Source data
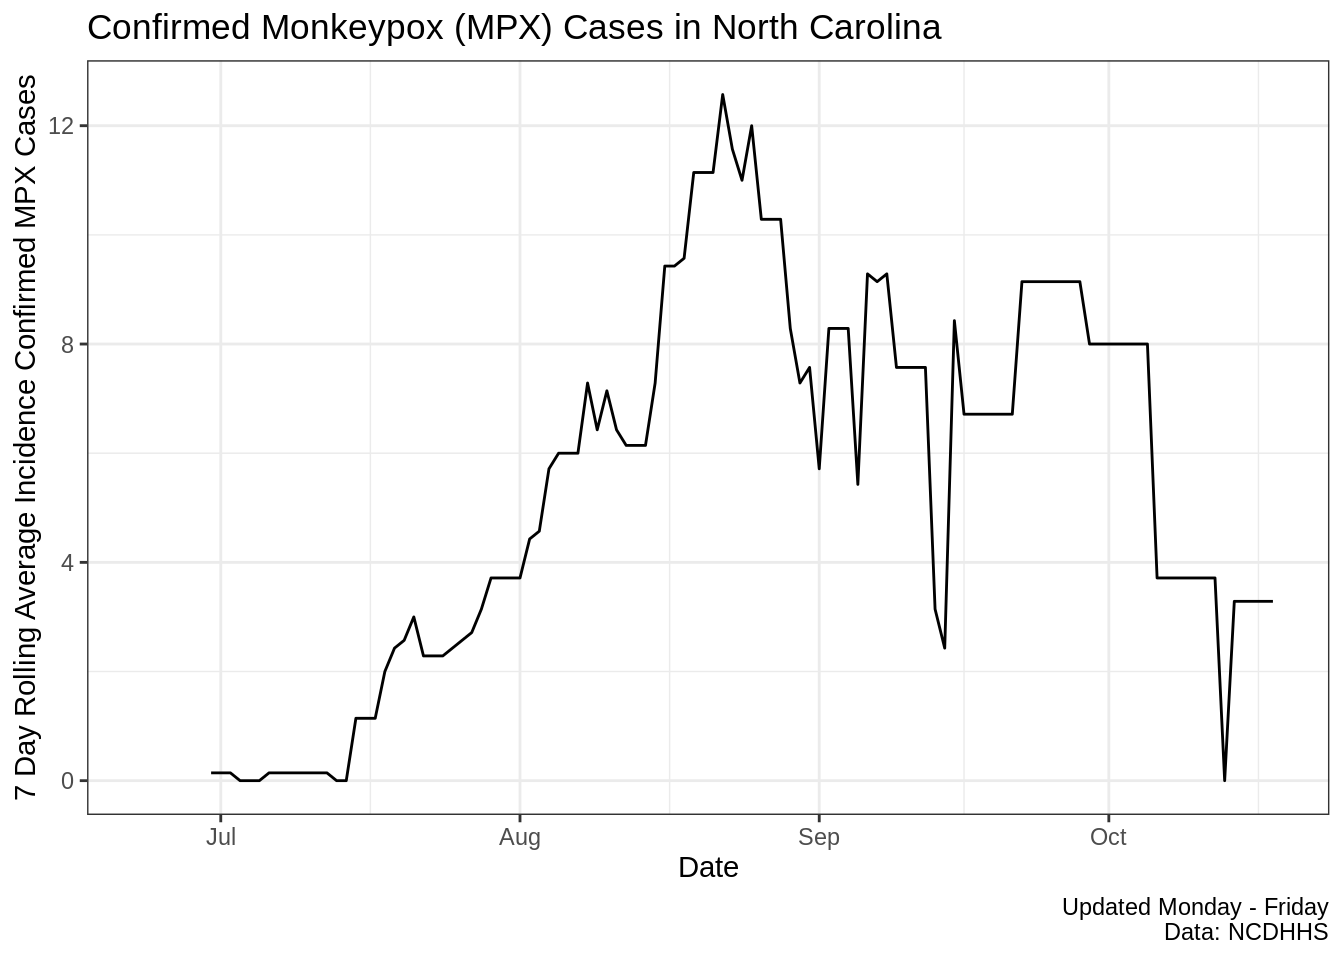
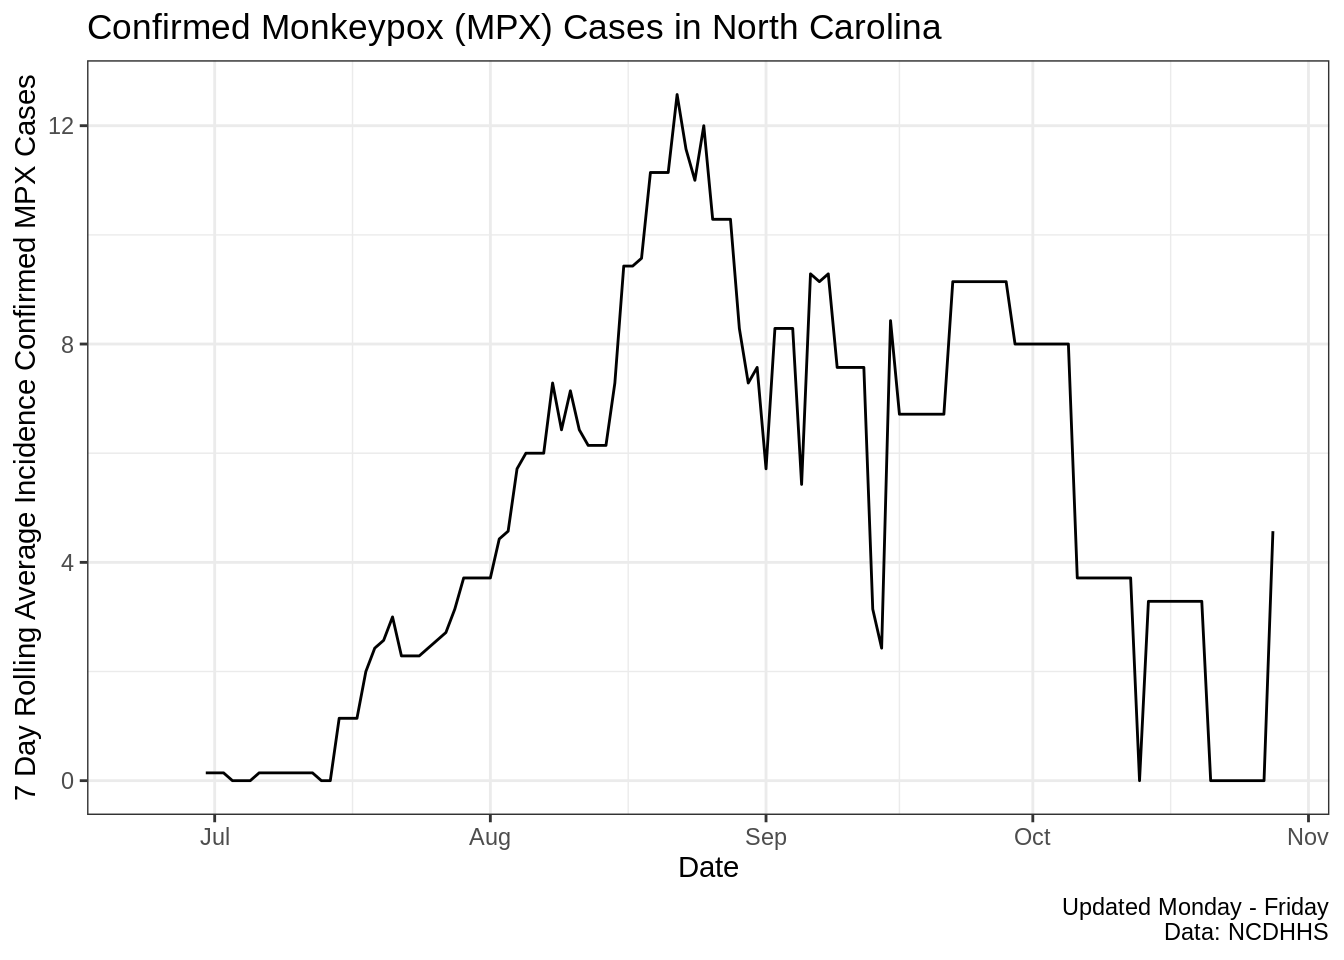
Update the latest data

diff --git a/docs/index.html b/docs/index.html
@@ -139,7 +139,7 @@ ul.task-list li input[type="checkbox"] {
 <div class="cell">
 
 </div>
-<p>These data are current as of 14 October, 2022. Current case incidence suggests a doubling time of 21.8 (95% CI, 19.6-24.6) days.</p>
+<p>These data are current as of 28 October, 2022. Current case incidence suggests a doubling time of 25.4 (95% CI, 22.6-28.9) days.</p>
 <div class="cell">
 <div class="cell-output-display">
 <p><img src="index_files/figure-html/unnamed-chunk-2-1.png" class="img-fluid" width="672"></p>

> [EXERCISE AIM]
Retrieve all lines from the data that contain the string "time".

> [THE ANSWER]
-<p>These data are current as of 14 October, 2022. Current case incidence suggests a doubling time of 21.8 (95% CI, 19.6-24.6) days.</p>
+<p>These data are current as of 28 October, 2022. Current case incidence suggests a doubling time of 25.4 (95% CI, 22.6-28.9) days.</p>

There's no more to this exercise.